Major effort to cut car use in Cambridge expected by GCP after mayor casts doubt on building tunnels
Stronger proposals to reduce car use in Cambridge are expected after serious doubt was cast on £2bn Cambridgeshire Autonomous Metro scheme.
Members of the Greater Cambridge Partnership’s (GCP) joint assembly called last Thursday (June 10) for more progress to be made on the city access strategy, which seeks to cut car use and encourage people to travel on foot, public transport or by bike.
The exact policies could vary widely, with more details on options now expected in September, but manifestos from Labour and the Liberal Democrats in May outlined support for a clean air zone.
Motorists of polluting vehicles could be charged to enter it, while road space could be reallocated and on and off-street parking reduced under ideas being considered by the GCP.
Councillors and business and academic representatives on the joint assembly discussed the “monumental challenge” of cutting car use in the wake of Dr Nik Johnson’s appointment as mayor of the Cambridgeshire and Peterborough Combined Authority.
He has indicated that he intends to scrap the £2bn Cambridgeshire Autonomous Metro scheme, which would have linked GCP busways to a wider network and put tunnels under Cambridge.
“I think if we assume there weren’t going to be tunnels under Cambridge then I think our interventions are again wholly underwhelming”, said Andy Williams, vice president for Cambridge strategy and operations at AstraZeneca, referring to the current city access measures.
He called for proposals that are a “little more meaty” than what has been seen in the past.
“If city access does not come up as a major agenda item I can’t see where we are going with any of our other projects. I don’t think the interventions we have work without the tunneling, and so I would like to see something really quite substantial to come back to at least discuss in September,” he said.
Heather Richards, a business representative for Verint, said: “I do think that we are getting to the point where it is almost becoming impossible to offer substantial contribution to the other schemes, actually, until we know how it is going to pan out in terms of the connection to city access.
“They are so intrinsically tied that it almost makes one hesitant to put their support forward until they know how it is going to be connected to the bigger picture.”
Labour county councillor Neil Shailer said: “Obviously with the demise, or likely demise of the metro, we have this big black whole in the middle. And so it’s about moving people across Cambridge. You get to Cambridge and obviously you can’t just dump them there.”
Labour city councillor Simon Smith said: “I think the message is we need an overwhelming city access proposition.
“We want it as soon as possible. It’s got complex physics, and it’s got complex psychology.
“On the psychology, we really do have to take a lead in adaptive leadership, which is taking the public with us at such a rate that they don’t resist the change but actually embrace it.

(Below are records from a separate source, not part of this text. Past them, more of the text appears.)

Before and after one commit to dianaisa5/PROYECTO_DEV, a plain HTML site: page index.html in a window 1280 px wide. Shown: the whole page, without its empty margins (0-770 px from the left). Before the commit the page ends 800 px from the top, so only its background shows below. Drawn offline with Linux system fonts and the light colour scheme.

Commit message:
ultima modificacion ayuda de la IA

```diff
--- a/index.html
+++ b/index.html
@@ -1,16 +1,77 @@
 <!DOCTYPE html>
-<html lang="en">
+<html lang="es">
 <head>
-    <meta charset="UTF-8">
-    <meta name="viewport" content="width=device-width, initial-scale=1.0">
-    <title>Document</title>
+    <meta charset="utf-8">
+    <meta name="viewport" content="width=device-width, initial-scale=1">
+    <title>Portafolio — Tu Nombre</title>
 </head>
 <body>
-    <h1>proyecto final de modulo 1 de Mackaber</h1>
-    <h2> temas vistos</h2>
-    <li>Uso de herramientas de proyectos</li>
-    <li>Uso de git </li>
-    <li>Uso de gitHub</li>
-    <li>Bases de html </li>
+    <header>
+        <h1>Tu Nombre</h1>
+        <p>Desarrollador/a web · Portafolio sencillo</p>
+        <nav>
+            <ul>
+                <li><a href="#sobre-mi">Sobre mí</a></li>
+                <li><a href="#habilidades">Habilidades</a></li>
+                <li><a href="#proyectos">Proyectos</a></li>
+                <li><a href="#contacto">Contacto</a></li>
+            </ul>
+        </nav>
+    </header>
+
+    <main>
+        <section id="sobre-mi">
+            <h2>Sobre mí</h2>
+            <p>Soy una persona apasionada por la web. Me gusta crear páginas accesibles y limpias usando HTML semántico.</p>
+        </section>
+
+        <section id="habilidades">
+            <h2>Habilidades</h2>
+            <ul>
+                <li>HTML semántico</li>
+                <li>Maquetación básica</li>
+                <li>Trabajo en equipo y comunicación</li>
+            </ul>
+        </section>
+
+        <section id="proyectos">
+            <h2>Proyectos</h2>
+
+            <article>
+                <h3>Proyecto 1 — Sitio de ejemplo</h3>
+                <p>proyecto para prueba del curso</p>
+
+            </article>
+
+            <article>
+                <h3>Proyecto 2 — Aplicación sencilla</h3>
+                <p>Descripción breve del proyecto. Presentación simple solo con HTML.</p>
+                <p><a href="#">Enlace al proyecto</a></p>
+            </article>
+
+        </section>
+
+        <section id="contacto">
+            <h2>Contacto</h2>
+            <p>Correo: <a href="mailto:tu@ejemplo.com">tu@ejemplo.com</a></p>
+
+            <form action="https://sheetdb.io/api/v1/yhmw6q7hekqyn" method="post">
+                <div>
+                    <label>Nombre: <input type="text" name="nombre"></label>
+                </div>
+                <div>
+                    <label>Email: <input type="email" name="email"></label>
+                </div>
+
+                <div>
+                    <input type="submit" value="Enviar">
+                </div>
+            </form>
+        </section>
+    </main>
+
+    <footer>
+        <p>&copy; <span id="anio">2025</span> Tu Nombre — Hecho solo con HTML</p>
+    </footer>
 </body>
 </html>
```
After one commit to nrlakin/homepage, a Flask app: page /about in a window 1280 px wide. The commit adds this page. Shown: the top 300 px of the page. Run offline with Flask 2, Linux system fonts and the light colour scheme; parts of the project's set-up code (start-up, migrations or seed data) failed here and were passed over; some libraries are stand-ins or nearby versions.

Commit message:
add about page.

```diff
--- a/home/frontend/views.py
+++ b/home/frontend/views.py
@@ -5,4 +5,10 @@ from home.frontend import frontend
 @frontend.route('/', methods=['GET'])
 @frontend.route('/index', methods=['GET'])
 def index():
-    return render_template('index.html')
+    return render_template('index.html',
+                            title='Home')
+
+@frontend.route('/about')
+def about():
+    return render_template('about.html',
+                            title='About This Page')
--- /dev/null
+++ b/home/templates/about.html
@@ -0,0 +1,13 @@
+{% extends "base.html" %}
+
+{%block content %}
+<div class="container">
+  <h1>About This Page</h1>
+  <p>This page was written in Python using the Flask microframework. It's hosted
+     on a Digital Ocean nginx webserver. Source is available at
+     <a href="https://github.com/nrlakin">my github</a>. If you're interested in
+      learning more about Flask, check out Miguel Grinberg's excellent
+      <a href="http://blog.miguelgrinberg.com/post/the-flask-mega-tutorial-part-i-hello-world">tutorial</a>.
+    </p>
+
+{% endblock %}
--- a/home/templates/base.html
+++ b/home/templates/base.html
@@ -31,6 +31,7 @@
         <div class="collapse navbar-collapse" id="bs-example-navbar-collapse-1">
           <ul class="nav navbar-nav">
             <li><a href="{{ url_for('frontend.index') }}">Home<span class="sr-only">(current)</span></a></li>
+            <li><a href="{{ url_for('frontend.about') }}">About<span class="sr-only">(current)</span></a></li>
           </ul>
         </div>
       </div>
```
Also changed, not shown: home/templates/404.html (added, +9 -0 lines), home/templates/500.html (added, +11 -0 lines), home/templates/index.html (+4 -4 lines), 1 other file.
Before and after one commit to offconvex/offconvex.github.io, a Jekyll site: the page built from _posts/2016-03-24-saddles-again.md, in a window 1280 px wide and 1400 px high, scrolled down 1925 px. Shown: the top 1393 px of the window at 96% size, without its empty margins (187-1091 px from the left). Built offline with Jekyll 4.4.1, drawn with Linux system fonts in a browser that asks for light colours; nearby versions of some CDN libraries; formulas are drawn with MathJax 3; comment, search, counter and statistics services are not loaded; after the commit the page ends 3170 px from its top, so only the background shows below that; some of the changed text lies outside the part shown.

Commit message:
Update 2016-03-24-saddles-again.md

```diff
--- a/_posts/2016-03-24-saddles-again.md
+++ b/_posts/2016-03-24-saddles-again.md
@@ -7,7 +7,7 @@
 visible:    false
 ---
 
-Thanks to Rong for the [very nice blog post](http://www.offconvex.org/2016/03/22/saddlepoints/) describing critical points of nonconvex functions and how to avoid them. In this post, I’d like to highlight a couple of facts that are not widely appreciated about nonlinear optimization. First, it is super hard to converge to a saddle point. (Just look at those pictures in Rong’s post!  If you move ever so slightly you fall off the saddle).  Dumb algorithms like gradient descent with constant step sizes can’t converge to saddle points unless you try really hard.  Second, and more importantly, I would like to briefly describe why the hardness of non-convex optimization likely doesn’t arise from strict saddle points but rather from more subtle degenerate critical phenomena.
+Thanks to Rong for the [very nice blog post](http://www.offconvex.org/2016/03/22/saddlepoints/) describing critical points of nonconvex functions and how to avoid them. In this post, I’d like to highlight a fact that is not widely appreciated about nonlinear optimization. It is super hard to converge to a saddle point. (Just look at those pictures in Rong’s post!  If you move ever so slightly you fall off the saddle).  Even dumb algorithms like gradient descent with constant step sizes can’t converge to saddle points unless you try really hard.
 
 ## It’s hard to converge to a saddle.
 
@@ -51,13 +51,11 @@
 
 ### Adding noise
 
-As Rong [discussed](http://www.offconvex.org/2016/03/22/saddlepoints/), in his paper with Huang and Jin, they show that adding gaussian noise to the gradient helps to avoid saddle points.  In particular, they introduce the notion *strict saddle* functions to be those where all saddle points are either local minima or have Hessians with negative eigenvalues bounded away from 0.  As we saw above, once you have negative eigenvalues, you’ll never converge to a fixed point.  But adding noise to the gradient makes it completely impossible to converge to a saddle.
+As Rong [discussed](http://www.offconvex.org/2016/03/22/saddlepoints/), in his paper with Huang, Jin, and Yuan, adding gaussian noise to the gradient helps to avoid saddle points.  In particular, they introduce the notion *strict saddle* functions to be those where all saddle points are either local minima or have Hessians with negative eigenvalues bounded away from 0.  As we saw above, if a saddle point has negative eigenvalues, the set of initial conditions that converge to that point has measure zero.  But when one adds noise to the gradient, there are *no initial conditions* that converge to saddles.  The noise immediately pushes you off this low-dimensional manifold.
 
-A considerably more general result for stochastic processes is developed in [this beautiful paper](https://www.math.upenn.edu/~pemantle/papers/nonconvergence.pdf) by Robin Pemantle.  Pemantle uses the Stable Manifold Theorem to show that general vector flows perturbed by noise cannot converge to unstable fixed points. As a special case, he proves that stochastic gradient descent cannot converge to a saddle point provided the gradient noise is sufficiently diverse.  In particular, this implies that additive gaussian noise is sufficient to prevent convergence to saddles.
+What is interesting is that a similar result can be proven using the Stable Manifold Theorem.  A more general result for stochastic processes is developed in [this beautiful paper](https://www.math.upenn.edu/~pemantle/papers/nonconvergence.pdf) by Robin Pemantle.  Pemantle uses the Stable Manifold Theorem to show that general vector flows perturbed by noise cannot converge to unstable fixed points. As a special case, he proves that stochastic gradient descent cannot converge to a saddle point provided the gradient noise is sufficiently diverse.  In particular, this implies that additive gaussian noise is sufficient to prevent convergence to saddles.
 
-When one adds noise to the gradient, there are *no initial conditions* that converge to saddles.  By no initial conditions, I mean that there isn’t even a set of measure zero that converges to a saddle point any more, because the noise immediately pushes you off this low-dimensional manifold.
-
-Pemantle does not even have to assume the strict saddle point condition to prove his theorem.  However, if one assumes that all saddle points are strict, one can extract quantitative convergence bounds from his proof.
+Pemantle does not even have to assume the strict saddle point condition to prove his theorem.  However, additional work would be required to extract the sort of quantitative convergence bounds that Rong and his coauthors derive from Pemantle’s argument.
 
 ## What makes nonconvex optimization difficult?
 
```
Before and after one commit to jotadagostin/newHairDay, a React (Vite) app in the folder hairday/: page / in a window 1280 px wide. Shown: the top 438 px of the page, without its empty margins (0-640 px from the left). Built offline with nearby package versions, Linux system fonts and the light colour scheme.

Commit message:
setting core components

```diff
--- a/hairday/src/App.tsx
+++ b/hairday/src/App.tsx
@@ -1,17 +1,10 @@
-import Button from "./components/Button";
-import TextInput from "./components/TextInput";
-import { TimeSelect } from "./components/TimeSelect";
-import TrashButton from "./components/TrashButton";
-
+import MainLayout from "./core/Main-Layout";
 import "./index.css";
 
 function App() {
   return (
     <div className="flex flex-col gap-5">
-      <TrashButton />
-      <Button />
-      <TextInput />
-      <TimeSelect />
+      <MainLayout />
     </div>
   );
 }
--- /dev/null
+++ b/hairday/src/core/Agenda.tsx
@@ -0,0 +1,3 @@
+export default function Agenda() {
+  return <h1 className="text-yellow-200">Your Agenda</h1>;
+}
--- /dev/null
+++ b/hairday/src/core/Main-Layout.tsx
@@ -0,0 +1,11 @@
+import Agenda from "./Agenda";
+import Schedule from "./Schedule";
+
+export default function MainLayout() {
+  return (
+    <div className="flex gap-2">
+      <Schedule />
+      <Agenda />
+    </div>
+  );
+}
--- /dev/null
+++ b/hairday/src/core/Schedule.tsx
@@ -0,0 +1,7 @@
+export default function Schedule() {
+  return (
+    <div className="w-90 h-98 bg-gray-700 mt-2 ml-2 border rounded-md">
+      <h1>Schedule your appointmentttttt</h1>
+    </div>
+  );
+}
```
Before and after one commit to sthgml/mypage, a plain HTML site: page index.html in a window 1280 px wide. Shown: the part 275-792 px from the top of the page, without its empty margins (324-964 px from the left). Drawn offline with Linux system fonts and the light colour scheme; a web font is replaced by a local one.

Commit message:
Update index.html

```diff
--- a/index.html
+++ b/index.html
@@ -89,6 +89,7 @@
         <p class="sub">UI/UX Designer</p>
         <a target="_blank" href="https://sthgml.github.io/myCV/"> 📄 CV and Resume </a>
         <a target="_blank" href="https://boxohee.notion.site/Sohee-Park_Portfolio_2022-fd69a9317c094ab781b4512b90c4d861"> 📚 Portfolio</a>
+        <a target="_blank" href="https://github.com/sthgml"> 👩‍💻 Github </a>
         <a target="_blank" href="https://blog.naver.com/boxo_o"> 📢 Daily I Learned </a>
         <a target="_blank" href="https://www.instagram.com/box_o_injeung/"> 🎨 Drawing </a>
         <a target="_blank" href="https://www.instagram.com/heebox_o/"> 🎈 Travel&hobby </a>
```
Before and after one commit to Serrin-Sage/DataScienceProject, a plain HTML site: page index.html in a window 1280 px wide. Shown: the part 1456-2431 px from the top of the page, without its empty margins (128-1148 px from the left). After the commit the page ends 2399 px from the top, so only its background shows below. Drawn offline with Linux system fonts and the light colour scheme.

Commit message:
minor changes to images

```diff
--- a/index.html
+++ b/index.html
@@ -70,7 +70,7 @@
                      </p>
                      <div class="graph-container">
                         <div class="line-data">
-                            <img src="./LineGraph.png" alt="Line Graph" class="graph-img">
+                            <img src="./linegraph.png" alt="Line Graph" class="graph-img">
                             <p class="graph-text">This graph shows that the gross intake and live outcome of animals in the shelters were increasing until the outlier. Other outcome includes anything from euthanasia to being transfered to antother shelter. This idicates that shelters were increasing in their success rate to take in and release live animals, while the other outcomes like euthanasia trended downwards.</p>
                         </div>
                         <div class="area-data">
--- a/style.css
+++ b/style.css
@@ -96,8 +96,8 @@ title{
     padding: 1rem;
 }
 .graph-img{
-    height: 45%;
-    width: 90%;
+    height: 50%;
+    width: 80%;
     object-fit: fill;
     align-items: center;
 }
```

“And that is going to be a monumental challenge to get right, because where people sit at the moment is they believe they have the divine right to drive their cars as and when and where they like, and that’s going to have to change because of the rapid growth in the sub-region just means that the highway capacity is not going to be able to enable people to do that. We have to have attractive, sustainable transport alternatives for them, but the change has to be done carefully.”
The chair, leader of the Liberal Democrat group on the city council Tim Bick, said the joint assembly was calling for proposals to be brought forward “as a priority”.
Referencing the GCP’s wider plans, which include proposals for up to four new busways, he told the joint assembly: “We are not going to get the full value for people from most of these projects if we don’t get a convincing city access strategy in place soon. It has been a repeated absence in our overall strategy that that has remained really a vacant empty space on the big issues.”
The GCP’s transport director, Peter Blake, said: “It’s a fluid situation following the tunnels and the mayor, but we are working on the basis it will be a substantive paper that comes in September that considers city access and what realistic proposals we have got going forward.
“If tunnels are no longer going to happen in the foreseeable future, and that appears to be the position from the Combined Authority, ultimately there are some big policy levers that decision-makers need to pull to have an impact in terms of mode shift [and] traffic reductions.”
Addressing concerns raised when discussing the eastern transport corridor that without those plans the GCP will be be “pushing the traffic around” and not reducing it, he said: “That is the challenge, and that’s why a single infrastructure scheme is not going to be the answer across the eastern part or indeed the whole part of the city, because we need to consider the city access proposals. Because if we are not careful we are just going to move it around”.
He said the board will decide on the forward agenda when it meets on July 1.